Create a new look.
Downtime like this is a GREAT time to rebrand. Chances are you were thinking about the need to revamp your look anyway, but maybe you couldn’t find the time. Since virtually all shows are postponed, you’re suddenly on even playing ground with other artists. With everyone’s eyes glued to socials, you have an opportunity for more eyeballs, shares, and interactions than ever before.
Lean on our in-house creative team (we’re still working!) to take care of your new branding package – we can do everything from a new logo to album art to new merch design to a new website.
Create a new site.
Now’s the time to take an objectively-hard look at your website (if you even have one.) Your site should be the central hub for all your fans. Your socials are an extension of this but should lead fans back to your site for the most comprehensive list of tour dates and to purchase merch.
You can use some plug & play services like Squarespace to create site on your own, or lean on our in-house creative team to do the hard work for you, making sure the planning is done correctly, the look is cohesive with your brand, and all elements are optimized.

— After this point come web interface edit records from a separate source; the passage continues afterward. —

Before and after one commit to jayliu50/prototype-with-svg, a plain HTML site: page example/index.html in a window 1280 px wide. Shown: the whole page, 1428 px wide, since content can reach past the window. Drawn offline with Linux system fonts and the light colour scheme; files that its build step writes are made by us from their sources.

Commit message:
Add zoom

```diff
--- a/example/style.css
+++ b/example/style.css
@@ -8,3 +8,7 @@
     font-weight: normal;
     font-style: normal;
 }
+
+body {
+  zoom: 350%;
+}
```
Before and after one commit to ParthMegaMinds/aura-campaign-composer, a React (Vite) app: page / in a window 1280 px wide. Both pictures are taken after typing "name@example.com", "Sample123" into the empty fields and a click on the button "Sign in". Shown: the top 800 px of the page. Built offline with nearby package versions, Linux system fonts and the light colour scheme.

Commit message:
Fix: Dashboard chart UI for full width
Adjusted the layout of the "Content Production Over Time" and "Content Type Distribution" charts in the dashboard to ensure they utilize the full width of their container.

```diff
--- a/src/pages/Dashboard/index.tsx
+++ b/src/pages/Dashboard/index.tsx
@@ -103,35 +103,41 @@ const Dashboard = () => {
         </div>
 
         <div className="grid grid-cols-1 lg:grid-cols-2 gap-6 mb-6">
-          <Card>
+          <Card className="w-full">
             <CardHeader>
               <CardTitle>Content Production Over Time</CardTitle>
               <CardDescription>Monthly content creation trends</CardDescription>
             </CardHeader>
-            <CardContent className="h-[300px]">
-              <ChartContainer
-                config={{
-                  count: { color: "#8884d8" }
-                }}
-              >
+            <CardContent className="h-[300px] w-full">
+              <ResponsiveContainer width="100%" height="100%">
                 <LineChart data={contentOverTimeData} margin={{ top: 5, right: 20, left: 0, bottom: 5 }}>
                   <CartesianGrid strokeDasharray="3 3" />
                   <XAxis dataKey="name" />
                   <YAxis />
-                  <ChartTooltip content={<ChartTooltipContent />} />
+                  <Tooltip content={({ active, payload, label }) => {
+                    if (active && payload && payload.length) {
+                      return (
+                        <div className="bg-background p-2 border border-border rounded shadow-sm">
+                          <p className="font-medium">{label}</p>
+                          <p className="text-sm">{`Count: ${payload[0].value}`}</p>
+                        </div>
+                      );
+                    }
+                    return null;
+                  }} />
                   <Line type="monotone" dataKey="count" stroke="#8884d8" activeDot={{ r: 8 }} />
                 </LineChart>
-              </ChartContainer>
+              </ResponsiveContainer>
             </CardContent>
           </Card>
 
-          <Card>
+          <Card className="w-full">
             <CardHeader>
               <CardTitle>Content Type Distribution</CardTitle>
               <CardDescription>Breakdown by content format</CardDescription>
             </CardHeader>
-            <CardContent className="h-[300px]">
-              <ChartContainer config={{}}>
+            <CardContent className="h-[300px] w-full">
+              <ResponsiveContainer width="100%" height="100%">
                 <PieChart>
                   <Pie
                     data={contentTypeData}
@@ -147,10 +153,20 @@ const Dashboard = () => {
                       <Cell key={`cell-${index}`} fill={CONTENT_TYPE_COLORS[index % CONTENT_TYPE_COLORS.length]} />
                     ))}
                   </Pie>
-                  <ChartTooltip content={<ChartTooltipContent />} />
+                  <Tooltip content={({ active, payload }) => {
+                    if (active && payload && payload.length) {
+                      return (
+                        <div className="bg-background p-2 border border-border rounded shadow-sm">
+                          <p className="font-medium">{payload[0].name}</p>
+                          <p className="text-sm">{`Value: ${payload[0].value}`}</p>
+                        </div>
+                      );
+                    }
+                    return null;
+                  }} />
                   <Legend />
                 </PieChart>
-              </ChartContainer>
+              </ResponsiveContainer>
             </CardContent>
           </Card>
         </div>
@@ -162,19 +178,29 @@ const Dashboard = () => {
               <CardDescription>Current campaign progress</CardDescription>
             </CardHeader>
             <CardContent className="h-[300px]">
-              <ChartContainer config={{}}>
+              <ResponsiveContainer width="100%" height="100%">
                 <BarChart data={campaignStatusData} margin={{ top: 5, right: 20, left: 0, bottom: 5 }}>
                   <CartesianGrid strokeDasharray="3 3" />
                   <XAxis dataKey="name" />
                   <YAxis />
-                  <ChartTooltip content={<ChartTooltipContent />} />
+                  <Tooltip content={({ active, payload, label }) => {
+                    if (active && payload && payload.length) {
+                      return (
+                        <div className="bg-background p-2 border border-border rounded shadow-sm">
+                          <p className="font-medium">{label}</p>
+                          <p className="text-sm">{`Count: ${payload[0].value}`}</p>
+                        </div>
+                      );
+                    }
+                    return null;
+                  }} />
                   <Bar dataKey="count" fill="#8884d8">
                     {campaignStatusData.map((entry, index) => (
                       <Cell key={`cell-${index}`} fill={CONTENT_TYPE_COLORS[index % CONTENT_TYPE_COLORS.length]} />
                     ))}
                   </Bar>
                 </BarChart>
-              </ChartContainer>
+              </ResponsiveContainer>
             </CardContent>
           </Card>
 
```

Create & sell merch.
While you’re off the road and not making merch money, it doesn’t mean your sales should stop. In fact, with everyone online and not out and about, your online sales can actually increase. Your fans still want to support you.
Make sure all of your tour merch is loaded into your online store. (If you don’t have an online store yet, have us build you one.) Create something new that’s an online exclusive, and sell it at a tight margin. Promote it in your personal social videos.
Even if you’re not a recording artist, you can still capitalize on your fan club with merch — even signed drumheads, autographed set list, used sticks and guitar picks. A merch item can also be an online lesson or a recorded instrument track on their next song. Think outside the box. Small, inexpensive items work great as well – stuff like stickers, buttons, gig posters, etc.
Worried about fronting cash for merch design and printing? We offer a few different financing plans, including no payments for 6 months (interest-free). If ever there was a time to take advantage of deferred payments, this is it.
Interactions turn a passive audience member in to a fan and turn a fan into a die-hard. Consistent interactions, whether they’re in person or online, are critical to your fans getting to know you on a personal level. Use social media to give access to the people who want it.
Do a quick 15-second Instagram Story post saying hello or playing a quick riff. Reply to all comments on your posts, and retweet and favorite tweets when appropriate. Repost fan pics with credit. Hold a contest for fans to pick the next 5 songs on this week’s Facebook Live virtual concert.
Interactions between band mates and other musicians shouldn’t stop while the tour’s on pause. Keep the lines of communication open. Check in on your friends and neighbors.
A step further. use the new free time to deepen connections with those folks who you haven’t made time to keep in touch with. Find a mentor and ask for advice and constructive criticism. Reach out to some other players of other instruments. Pick up the phone and talk like we used to back in the day.
What will you create?
Comment below with some more ideas.